Ok, I am really going to date myself here. I have been using computers a long time. A really long time. Probably longer than some of you have been alive. Some of my first computing experiences involved juggling disks, floppy disks, big floppy disks. Hard drives were for the commercial users who had to store all those kilobytes of data or even (Gasp!) megabytes of data. For me one floppy to run the program and one to hold the data was all I needed. The fact that I could put my Professional Write disk in one drive and write a document on the other, spell check it and have it print to a dot matrix printer was pure magic for that time. I was hooked. There was no looking back.
I proceeded to spend money that I didn’t have to feed my habit. I bought programs that would change the world forever like WordPerfect, Quattro Pro and dBase (Back then the “Ins” “Del” and “/” keys actually had meaning!). Naturally I needed some robust hardware to run them on. Kaypro, AST, Packard Bell, Tandy, Zenith Data Systems, and Compaq to name a few. This software and hardware was not cheap. Especially by today’s standards. My family and friends thought I was nuts. It was just an expensive hobby that would run it’s coarse they thought. When I told them that this was the future they laughed. At the time a very select few could operate a Texas Instruments BA-II calculator successfully (I wasn’t one of them) so why would anyone mess with these computers?
For a while I thought they may be right. I could see the potential but living in a predominately blue collar area of Western NY I thought I was the only one. I had a PC in my home before modems, internet and well before any business / employers in the area. Then something happened. DOS. Microsofts DOS in my opinion brought computing from the super high tech to an easily digestible form to the masses. Masses being me and what seemed like a few hundred others at the time. With DOS you had a command line, directory structure. Could store files run programs from the same place. Not so coincidentally hard drives were being offered by some PC manufacturers make adaptation even easier.
Then Microsoft hit a real home run with Windows 3.0. With Windows the need to know commands was no longer needed. You could find virtually anything just by looking at your screen and clicking on a folder with this new fancy mouse thing. Now if you could point, click and type you were damn near a computer expert. Now the masses wanted one. Retailers sprung up everywhere as did PC manufacturers. The technology revolution was on! In my opinion, much to the credit of Microsoft and there Windows operating system.
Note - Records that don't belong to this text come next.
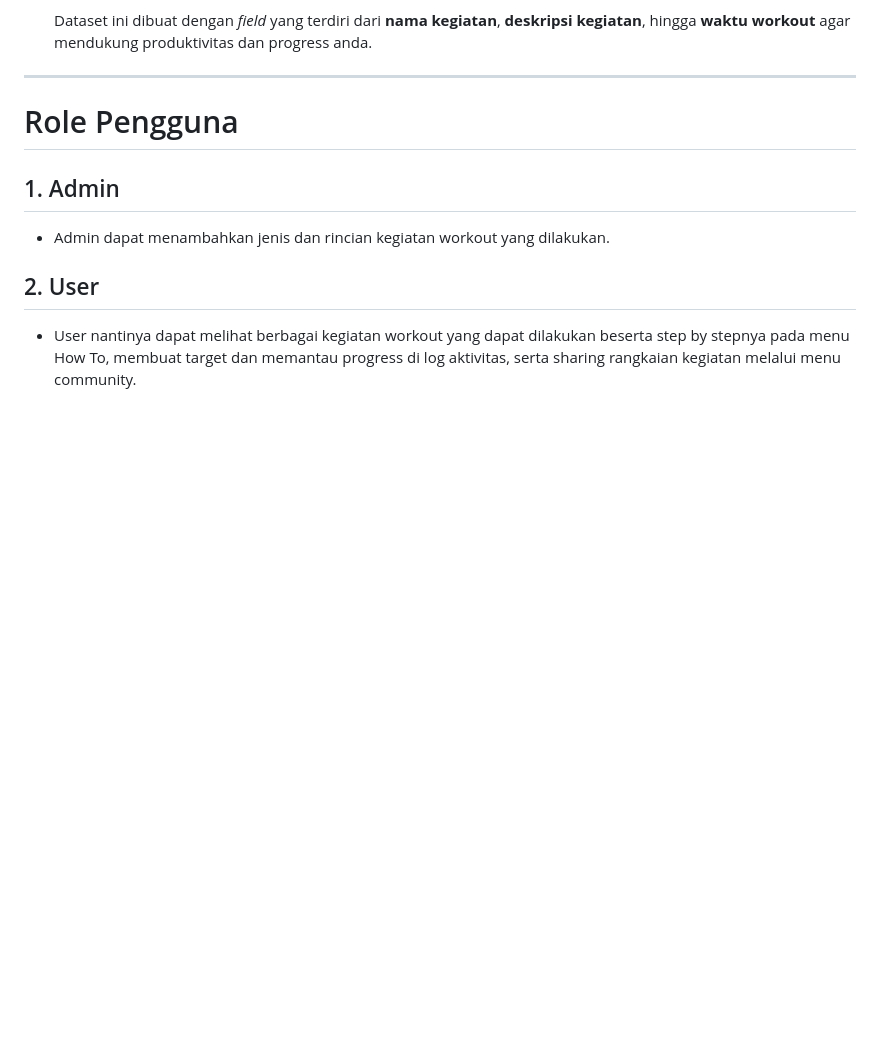
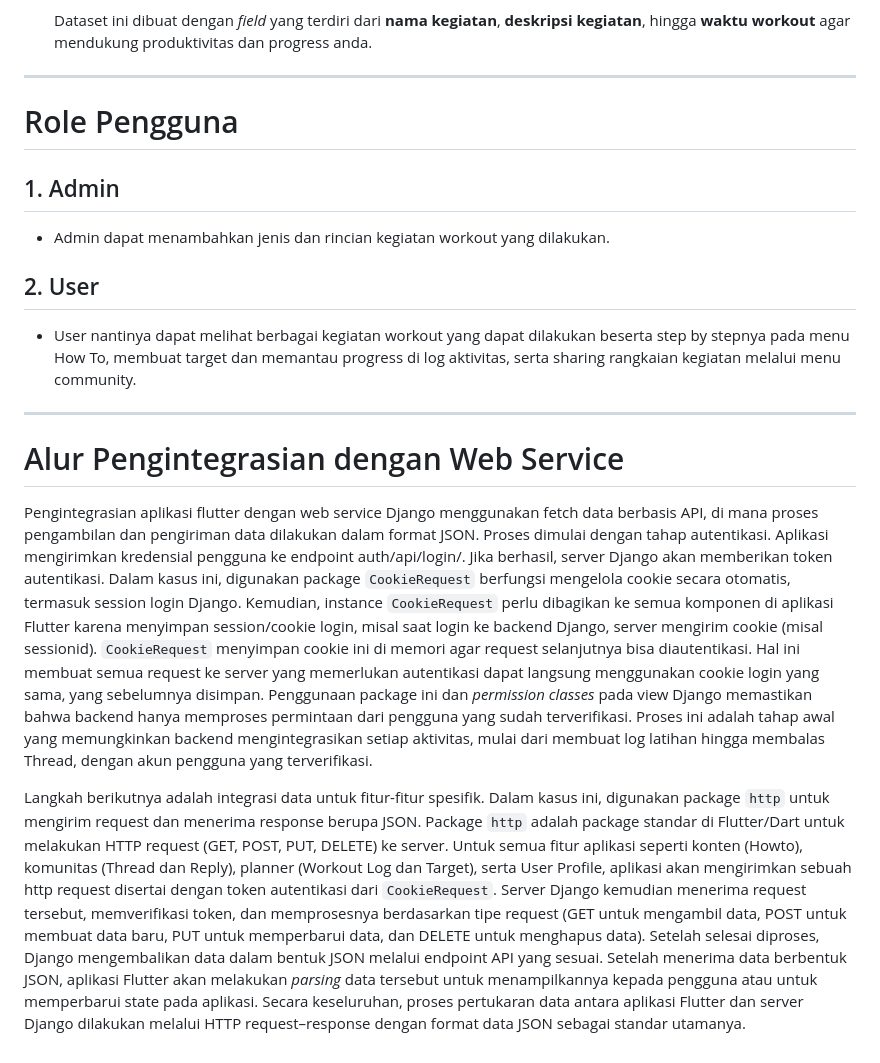
Before and after one commit to pbp-d4-semogalancar/gymbuddy-mobile, a Markdown page: README.md, the part around the change. Drawn GitHub-style; blank space fills up the shorter version.

Commit message:
docs(readme): update README.md

````diff
--- a/README.md
+++ b/README.md
@@ -74,3 +74,11 @@ GymBuddy menggunakan dataset publik berupa kaggle berikut:
 
 ## 2. User
 - User nantinya dapat melihat berbagai kegiatan workout yang dapat dilakukan beserta step by stepnya pada menu How To, membuat target dan memantau progress di log aktivitas, serta sharing rangkaian kegiatan melalui menu community.
+
+---
+
+# Alur Pengintegrasian dengan Web Service
+
+Pengintegrasian aplikasi flutter dengan web service Django menggunakan fetch data berbasis API, di mana proses pengambilan dan pengiriman data dilakukan dalam format JSON. Proses dimulai dengan tahap autentikasi. Aplikasi mengirimkan kredensial pengguna ke endpoint auth/api/login/. Jika berhasil, server Django akan memberikan token autentikasi. Dalam kasus ini, digunakan package ```CookieRequest``` berfungsi mengelola cookie secara otomatis, termasuk session login Django. Kemudian, instance ```CookieRequest``` perlu dibagikan ke semua komponen di aplikasi Flutter karena menyimpan session/cookie login, misal saat login ke backend Django, server mengirim cookie (misal sessionid). ```CookieRequest``` menyimpan cookie ini di memori agar request selanjutnya bisa diautentikasi. Hal ini membuat semua request ke server yang memerlukan autentikasi dapat langsung menggunakan cookie login yang sama, yang sebelumnya disimpan. Penggunaan package ini dan _permission classes_ pada view Django memastikan bahwa backend hanya memproses permintaan dari pengguna yang sudah terverifikasi. Proses ini adalah tahap awal yang memungkinkan backend mengintegrasikan setiap aktivitas, mulai dari membuat log latihan hingga membalas Thread, dengan akun pengguna yang terverifikasi.
+
+Langkah berikutnya adalah integrasi data untuk fitur-fitur spesifik. Dalam kasus ini, digunakan package ```http``` untuk mengirim request dan menerima response berupa JSON. Package ```http``` adalah package standar di Flutter/Dart untuk melakukan HTTP request (GET, POST, PUT, DELETE) ke server. Untuk semua fitur aplikasi seperti konten (Howto), komunitas (Thread dan Reply), planner (Workout Log dan Target), serta User Profile, aplikasi akan mengirimkan sebuah http request disertai dengan token autentikasi dari ```CookieRequest```. Server Django kemudian menerima request tersebut, memverifikasi token, dan memprosesnya berdasarkan tipe request (GET untuk mengambil data, POST untuk membuat data baru, PUT untuk memperbarui data, dan DELETE untuk menghapus data). Setelah selesai diproses, Django mengembalikan data dalam bentuk JSON melalui endpoint API yang sesuai. Setelah menerima data berbentuk JSON, aplikasi Flutter akan melakukan _parsing_ data tersebut untuk menampilkannya kepada pengguna atau untuk memperbarui state pada aplikasi. Secara keseluruhan, proses pertukaran data antara aplikasi Flutter dan server Django dilakukan melalui HTTP request–response dengan format data JSON sebagai standar utamanya.
````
Microsoft was masterful at making computing a learnable experience for all. They successfully integrated their own office suite taking the best from the competition and building on it. They helped office productivity and collaboration with the various server operating systems. They arguably helped make web browsing what it is today by making Internet Explorer a staple in every Windows version. They made computing a somewhat fun and dare I say easier for everyone.
So what went wrong? Why do I think Windows is broken and maybe for good?. It seems to me that they got away from what made them successful in the first place. Maybe they got a little to big for their britches. Rather than making their product attractive, they made it more difficult. Lot’s of bloated code that slows the OS to crawl. In their defense they now have to keep their enterprise customers happy. That is now their cash cow but even that can’t excuse Windows Me, Vista and now Windows 8. With Windows 8 users must disregard virtually every thing they have learned over the years on previous Windows releases.
I hear the term post PC era thrown around quite a bit. I think this is very much Microsofts doing. Windows has become more difficult to use. It is exploited at every turn by malware and viruses. Other PC operating systems have tried such as Linux and Chromebooks. I love Linux and use it every day as my goto OS but even with the likes of Ubuntu, your Grandmother can’t easily find Facebook with it.
Enter iOS and Android. With both you can see everything on the screen. You can find files and folders just by clinking on icons and you don’t even need that old mouse thing anymore. Computing is easy again. Even for Grandma.
Footnote: I have been evaluating Windows 10. I think it shows a lot of promise. It brings back the comfort of the earlier Widows version (Windows 7) and keeps a lot of what they wanted to accomplish with Windows 8. I think it will be a big win for retaining their enterprise customers but I think consumers have moved on.